Professor Graeme Aitken is about to step down as the Dean of Education and Social Work at The University of Auckland after more than four decades teaching both students and teachers. He's held a number of high profile roles within teacher education, and in 2001 was awarded a Distinguished Teaching Award for his contribution to the establishment of the secondary teacher education programme at the university. Aitken holds the degrees of BA and MA(Hons) in geography and a doctorate in education (EdD). A period of almost fatal ill health as a teenager saw him commit his life to education, with perfecting the art of 'how to teach' a focus in the later years of his career. He will deliver a Retrospective Lecture  on October 25 called 'Ambition and Its Enemies: A Report Card on 40 Years of Leadership in Education'. Aitken is a frequent commentator on issues in education, including how to make the narrative around teaching as a career more positive.


10:35 Al Brown - Eat Up New Zealand 

Al Brown by Josh Griggs

Al Brown by Josh Griggs Photo: supplied

Al Brown, who started his working life as a shepherd, is a NZ chef who shot to prominence on the local culinary scene with his Logan Brown restaurant in Wellington in the mid-90s. After 12 years he moved to Auckland, opening several eating establishments including Depot and Best Ugly bagel. He's also authored books including Go Fish and Stoked, and fronted several television cooking programmes, as well as a stint on the local Masterchef franchise. Brown has authored a new cookbook with a strong Kiwiana theme - Eat Up New Zealand updates Kiwi classics like roast lamb, pies, flounder, corned beef, pikelets, cheese scones, and feijoa and tamarillo desserts. He is about to tour his book, details here


11:05 Imani Winds - The Classical Underground 

Imani Winds by Matthew Murphy: (l-r: Monica Ellis (bassoon), Jeff Scott (french horn), Toyin Spellman-Diaz (oboe), Mark Dover (clarinet), Valerie Coleman (flute)

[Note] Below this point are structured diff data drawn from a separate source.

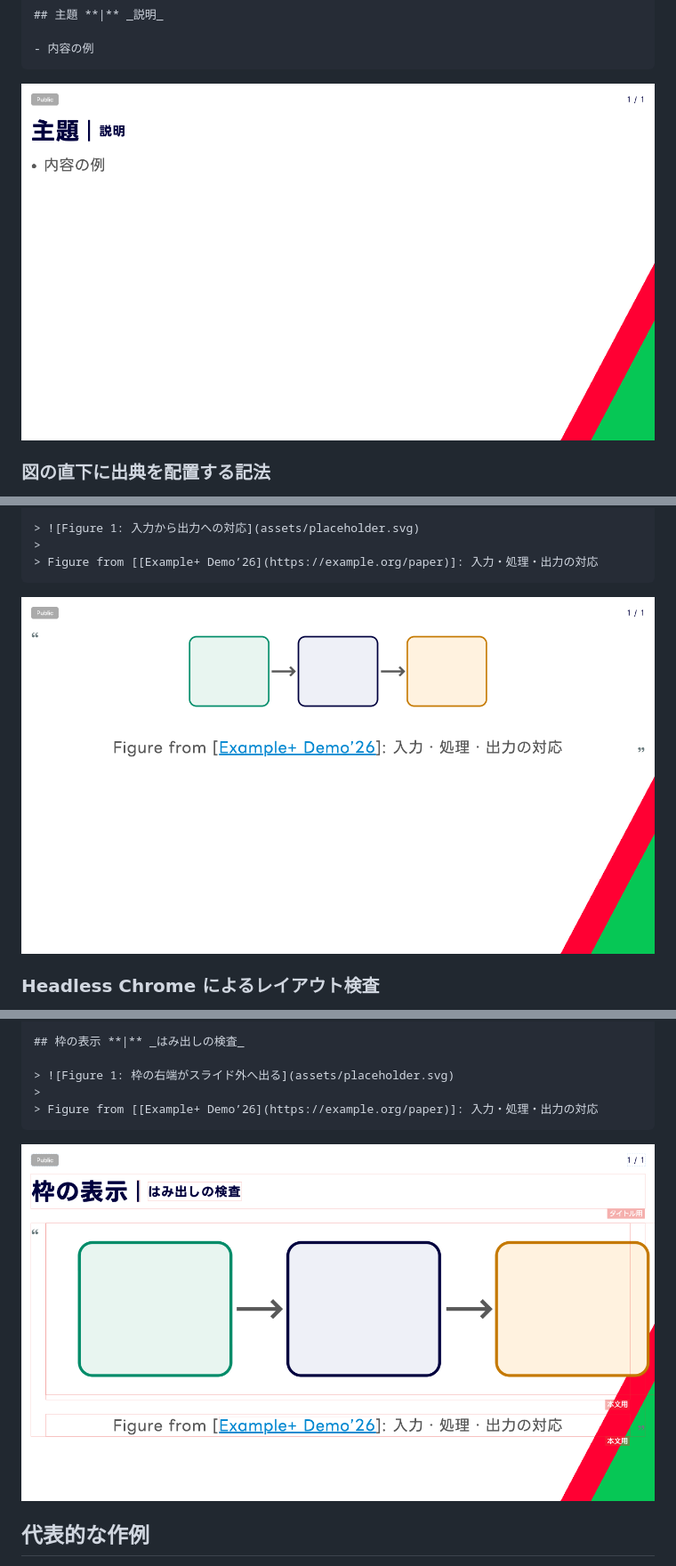
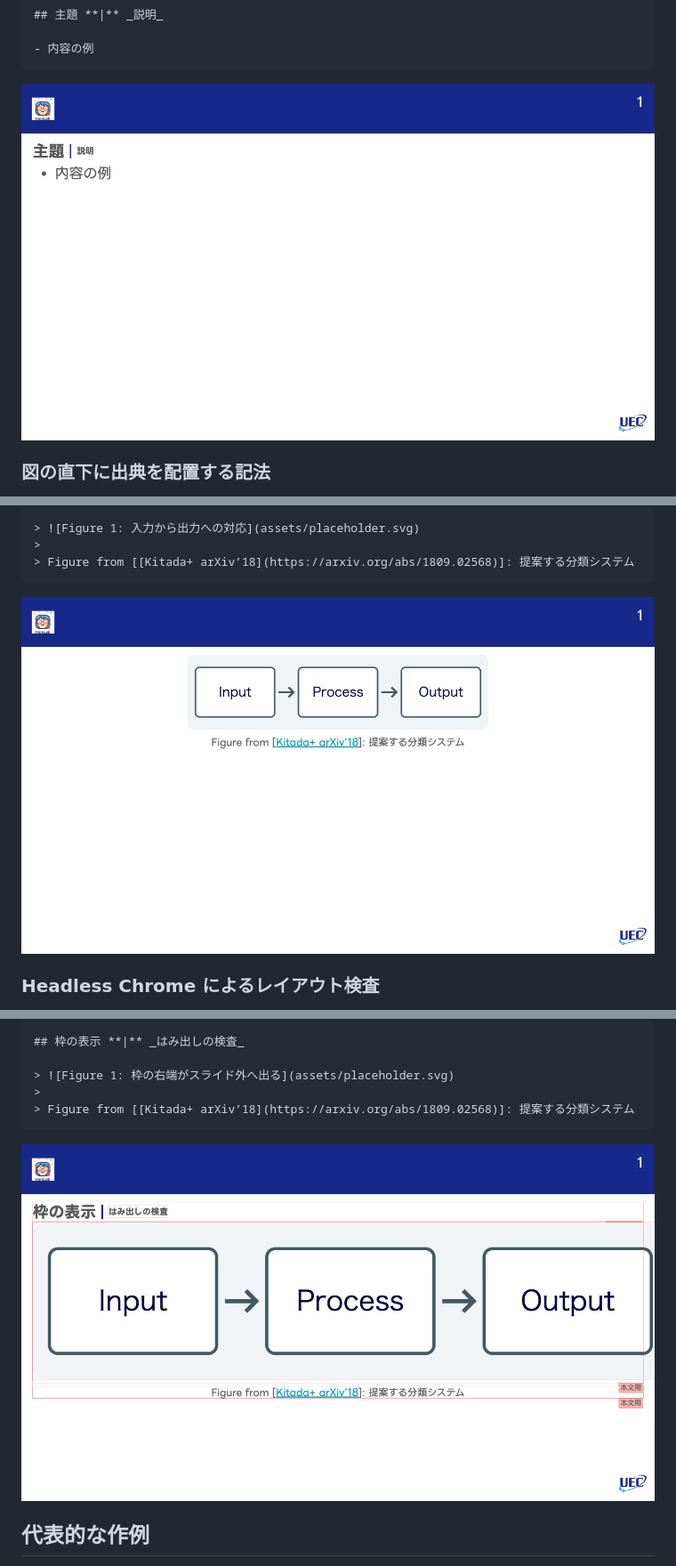
Before and after one commit to shunk031/zenn-contents, a Markdown page: articles/marp-paper-reading-slides.md, 3 parts joined by grey strips. Shown at 89% size. Drawn GitHub-style; pictures changed too: images/marp-paper-reading-slides/figure-source.png, images/marp-paper-reading-slides/heading-notation.png, images/marp-paper-reading-slides/layout-debug.png.

Commit message:
docs(article): align Marp examples with UEC renders
Co-authored-by: Codex <noreply@openai.com>

````diff
--- a/articles/marp-paper-reading-slides.md
+++ b/articles/marp-paper-reading-slides.md
@@ -143,7 +143,7 @@ paginate: true
 
 > ![Figure 1: 入力から出力への対応](assets/placeholder.svg)
 >
-> Figure from [[Example+ Demo’26](https://example.org/paper)]: 入力・処理・出力の対応
+> Figure from [[Kitada+ arXiv’18](https://arxiv.org/abs/1809.02568)]: 提案する分類システム
 ```
 
 ![](/images/marp-paper-reading-slides/figure-source.png)
@@ -185,7 +185,7 @@ section.debug-layout > blockquote img { width: 1284px; max-width: none; }
 
 > ![Figure 1: 枠の右端がスライド外へ出る](assets/placeholder.svg)
 >
-> Figure from [[Example+ Demo’26](https://example.org/paper)]: 入力・処理・出力の対応
+> Figure from [[Kitada+ arXiv’18](https://arxiv.org/abs/1809.02568)]: 提案する分類システム
 ```
 
 ![](/images/marp-paper-reading-slides/layout-debug.png)
````
Also changed, not shown: other parts of articles/marp-paper-reading-slides.md (+1 -2 lines).
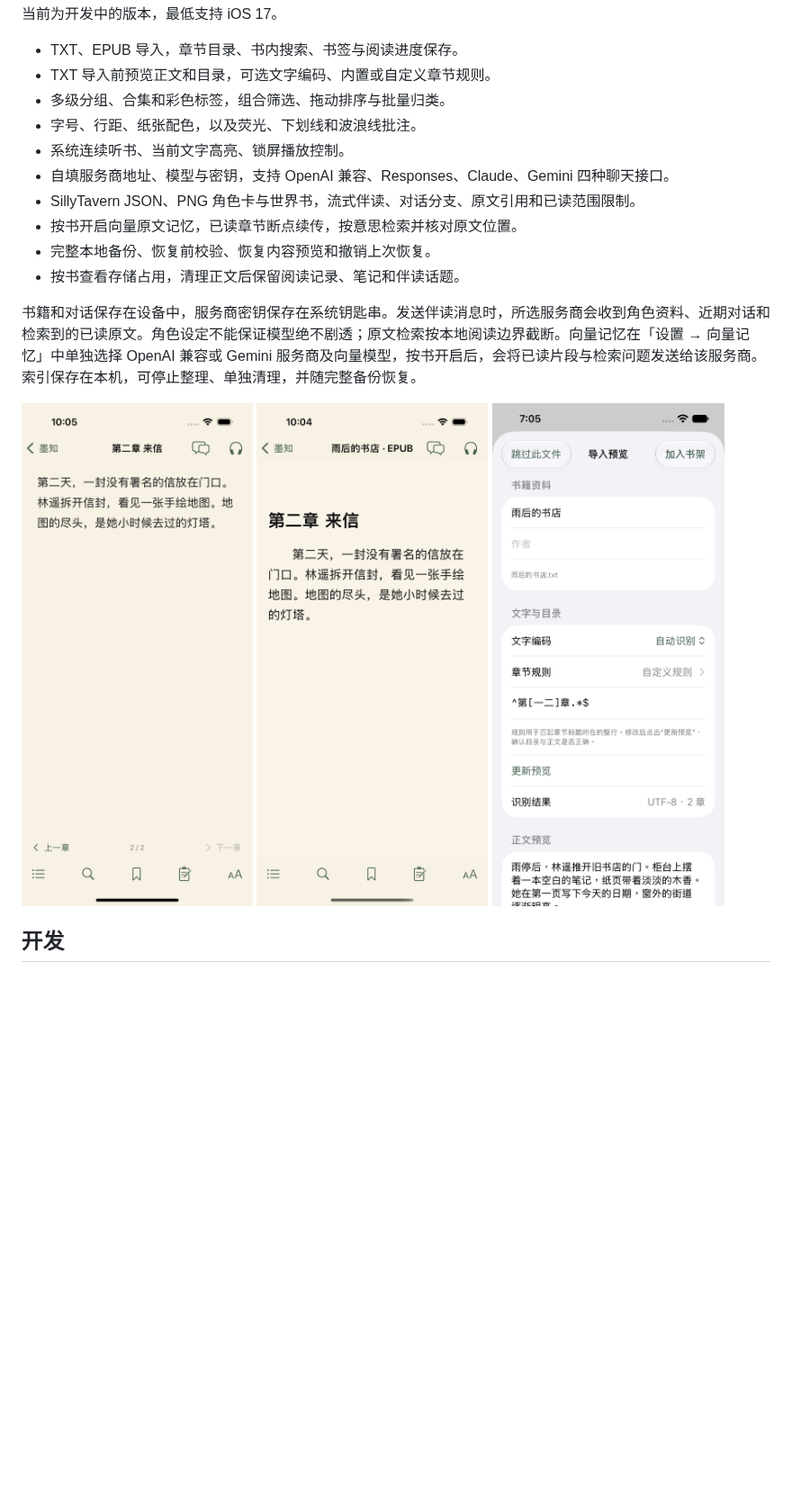
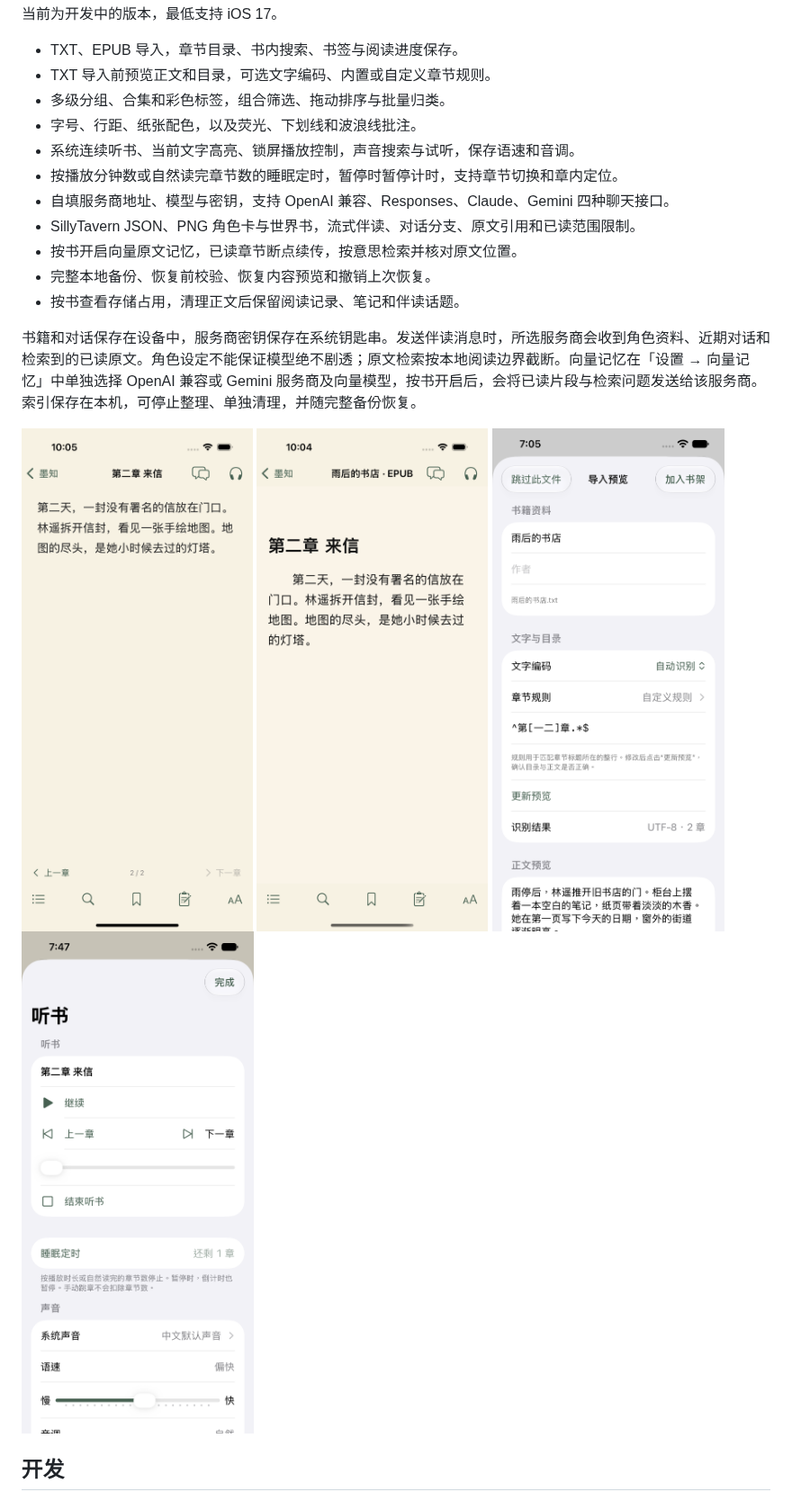
Before and after one commit to DataDeletionAZA/MoRead-iOS, a Markdown page: README.md, the part around the change. Shown at 90% size. GitHub-like rendering; pictures changed too: docs/screenshots/listening.png (added); blank space fills up the shorter version.

```diff
--- a/README.md
+++ b/README.md
@@ -8,7 +8,8 @@
 - TXT 导入前预览正文和目录，可选文字编码、内置或自定义章节规则。
 - 多级分组、合集和彩色标签，组合筛选、拖动排序与批量归类。
 - 字号、行距、纸张配色，以及荧光、下划线和波浪线批注。
-- 系统连续听书、当前文字高亮、锁屏播放控制。
+- 系统连续听书、当前文字高亮、锁屏播放控制，声音搜索与试听，保存语速和音调。
+- 按播放分钟数或自然读完章节数的睡眠定时，暂停时暂停计时，支持章节切换和章内定位。
 - 自填服务商地址、模型与密钥，支持 OpenAI 兼容、Responses、Claude、Gemini 四种聊天接口。
 - SillyTavern JSON、PNG 角色卡与世界书，流式伴读、对话分支、原文引用和已读范围限制。
 - 按书开启向量原文记忆，已读章节断点续传，按意思检索并核对原文位置。
@@ -17,7 +18,7 @@
 
 书籍和对话保存在设备中，服务商密钥保存在系统钥匙串。发送伴读消息时，所选服务商会收到角色资料、近期对话和检索到的已读原文。角色设定不能保证模型绝不剧透；原文检索按本地阅读边界截断。向量记忆在「设置 → 向量记忆」中单独选择 OpenAI 兼容或 Gemini 服务商及向量模型，按书开启后，会将已读片段与检索问题发送给该服务商。索引保存在本机，可停止整理、单独清理，并随完整备份恢复。
 
-<p><img src="docs/screenshots/txt-reading.png" alt="TXT 阅读界面" width="260"> <img src="docs/screenshots/epub-reading.png" alt="EPUB 阅读界面" width="260"> <img src="docs/screenshots/import-preview.png" alt="TXT 导入预览" width="260"></p>
+<p><img src="docs/screenshots/txt-reading.png" alt="TXT 阅读界面" width="260"> <img src="docs/screenshots/epub-reading.png" alt="EPUB 阅读界面" width="260"> <img src="docs/screenshots/import-preview.png" alt="TXT 导入预览" width="260"> <img src="docs/screenshots/listening.png" alt="听书与睡眠定时" width="260"></p>
 
 ## 开发
 
```
Also changed, not shown: 7 other files.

Imani Winds by Matthew Murphy: (l-r: Monica Ellis (bassoon), Jeff Scott (french horn), Toyin Spellman-Diaz (oboe), Mark Dover (clarinet), Valerie Coleman (flute) Photo: supplied

Imani Winds is a quintet established in 1997 with the aim of creating more diversity in the playing and composing of classical music. The group looks to bridge American, European, African and Latin American traditions in its chosen work, and also composes its own music.  Imani Winds is comprised of co-founder, composer and flautist Valerie Coleman, Toyin Spellman-Diaz on oboe, french horn player and composer Jeff Scott, Monica Ellis on bassoon, and Mark Dover, one of the world's top classical and jazz clarinetists. The group is  the University of Chicago's Don Michael Randel Ensemble-in-Residence, and runs a Legacy Commissioning Project, in which it commissions and premieres new works written by a variety of composers of diverse musical backgrounds. Imani Winds has produced eight commercial recordings,  including its 2006 Grammy Award-nominated, The Classical Underground. Imani Winds will perform nine concerts around New Zealand between September 26 - October 12, at the invitation of Chamber Music New Zealand.


Books mentioned in this episode:


Driving to Treblinka

by Diana Wichtel

ISBN 978-1-927249-40-6

Awa Press


Eat Up New Zealand

By Al Brown

Allen & Unwin

ISBN: 9781877505775